In 1999, under newly elected President Hugo Chavez, the Venezuelan people were given a rare opportunity: to participate in the writing of what would become arguably the world’s most radical constitution. The result of an extensive constitutional process and an assembly voted on by Venezuelan citizens contrasts with the United States constitution, one created by white landholders centuries ago.
The document, carried in the back pockets of ordinary Venezuelan citizens, has become a pillar of the Chavez-led “Bolivarian Revolution.” For the first time in Venezuelan history the constitution declares housing, health care, and employment as basic human rights and argues in favor of a more participatory form of democracy.
The constitutional process indeed helped empower a number of organizations from the Afro-Venezuelan Network to peasant militias. These movements not only struggle for the government to uphold the constitution but have become the driving force behind some of Chavez’s most radical policies.

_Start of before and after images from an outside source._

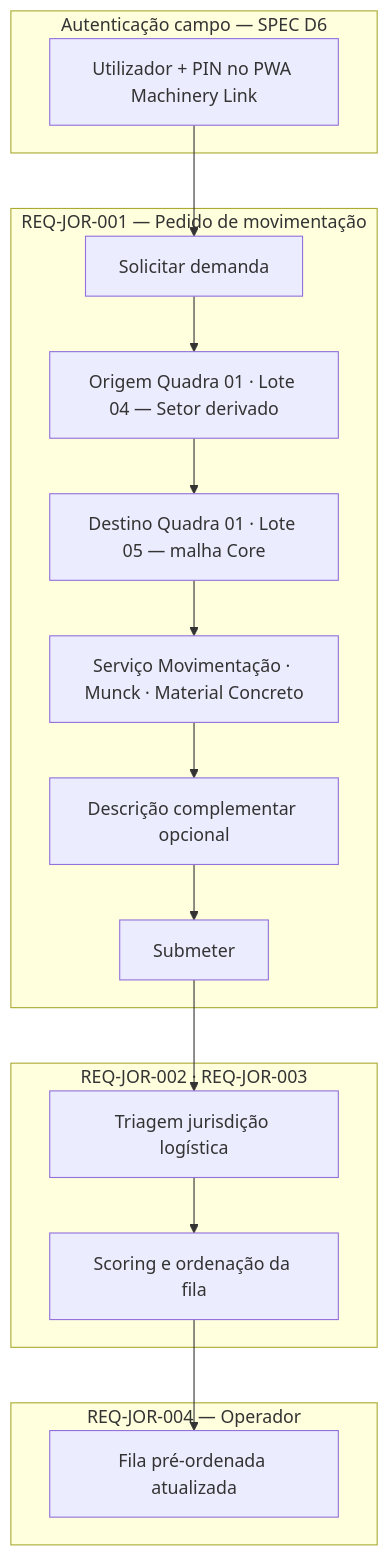
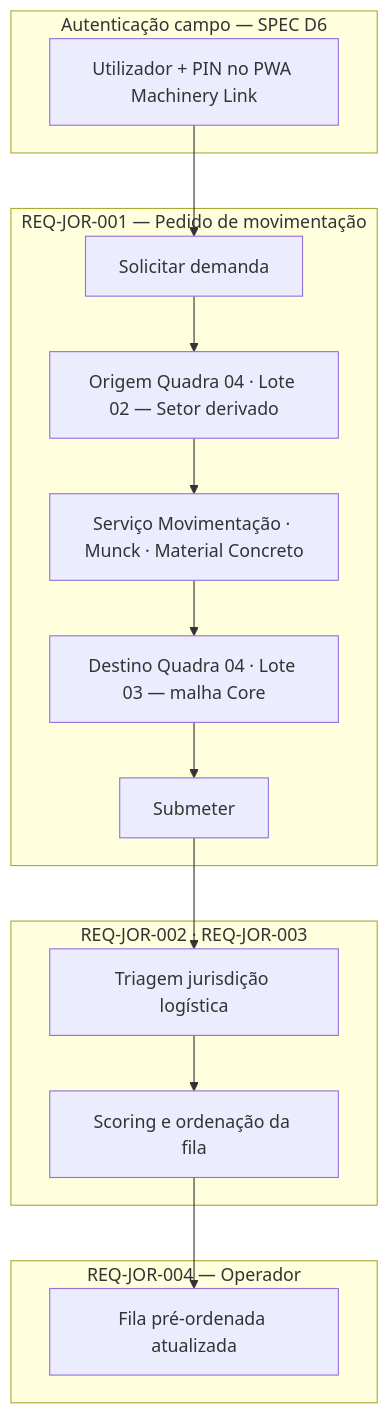
The second of 2 diagrams in docs/flows/01-movimentacao-concreto-lote-adjacente.md (paulotks/FGR-Ops-docs), drawn with Mermaid before and after one commit. The commit also changed other lines of this file and 5 other files, not shown here.

````diff
--- a/docs/flows/01-movimentacao-concreto-lote-adjacente.md
+++ b/docs/flows/01-movimentacao-concreto-lote-adjacente.md
@@ -45,28 +46,27 @@
 ```mermaid
 flowchart TD
     subgraph Login["Autenticação campo — SPEC D6"]
         L1[Utilizador + PIN no PWA Machinery Link]
     end
 
     subgraph REQ_JOR_001["REQ-JOR-001 — Pedido de movimentação"]
         P1[Solicitar demanda]
-        P2[Origem Quadra 01 · Lote 04 — Setor derivado]
-        P3[Destino Quadra 01 · Lote 05 — malha Core]
-        P4[Serviço Movimentação · Munck · Material Concreto]
-        P5[Descrição complementar opcional]
-        P6[Submeter]
-        P1 --> P2 --> P3 --> P4 --> P5 --> P6
+        P2[Origem Quadra 04 · Lote 02 — Setor derivado]
+        P3[Serviço Movimentação · Munck · Material Concreto]
+        P4[Destino Quadra 04 · Lote 03 — malha Core]
+        P5[Submeter]
+        P1 --> P2 --> P3 --> P4 --> P5
     end
 
     subgraph Motor["REQ-JOR-002 · REQ-JOR-003"]
         T[Triagem jurisdição logística]
         S[Scoring e ordenação da fila]
     end
 
     subgraph REQ_JOR_004["REQ-JOR-004 — Operador"]
         Q[Fila pré-ordenada atualizada]
     end
 
     L1 --> P1
-    P6 --> T --> S --> Q
+    P5 --> T --> S --> Q
 ```
````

Venezuela Speaks! Voices from the Grassroots is the first book in the English language that has captured the challenges of bottom-up movements under President Chavez. In the book, co-authors Carlos Martinez, Michael Fox, and Jojo Farrell offer a much-needed history of revolutionary Venezuela and an analysis of current events, interwoven among interviews with some of Venezuelan’s most important leaders among the people.
Fox, Martinez, and Farrell are all part of a small network of internationals who have traveled to remote areas in Venezuela and have lived in the numerous shantytowns that line Caracas’ hillsides. The result of their time abroad is a collective history of Venezuela that most visitors and certainly US media have not been able to capture.
Through the oral accounts of activists, Venezuela Speaks! also offers insiders’ views of the Bolivarian Revolution and the struggle towards participatory democracy. The activists interviewed have engaged in occupations of factories and land, the development of popular education, and the creation of an alternative culture and media.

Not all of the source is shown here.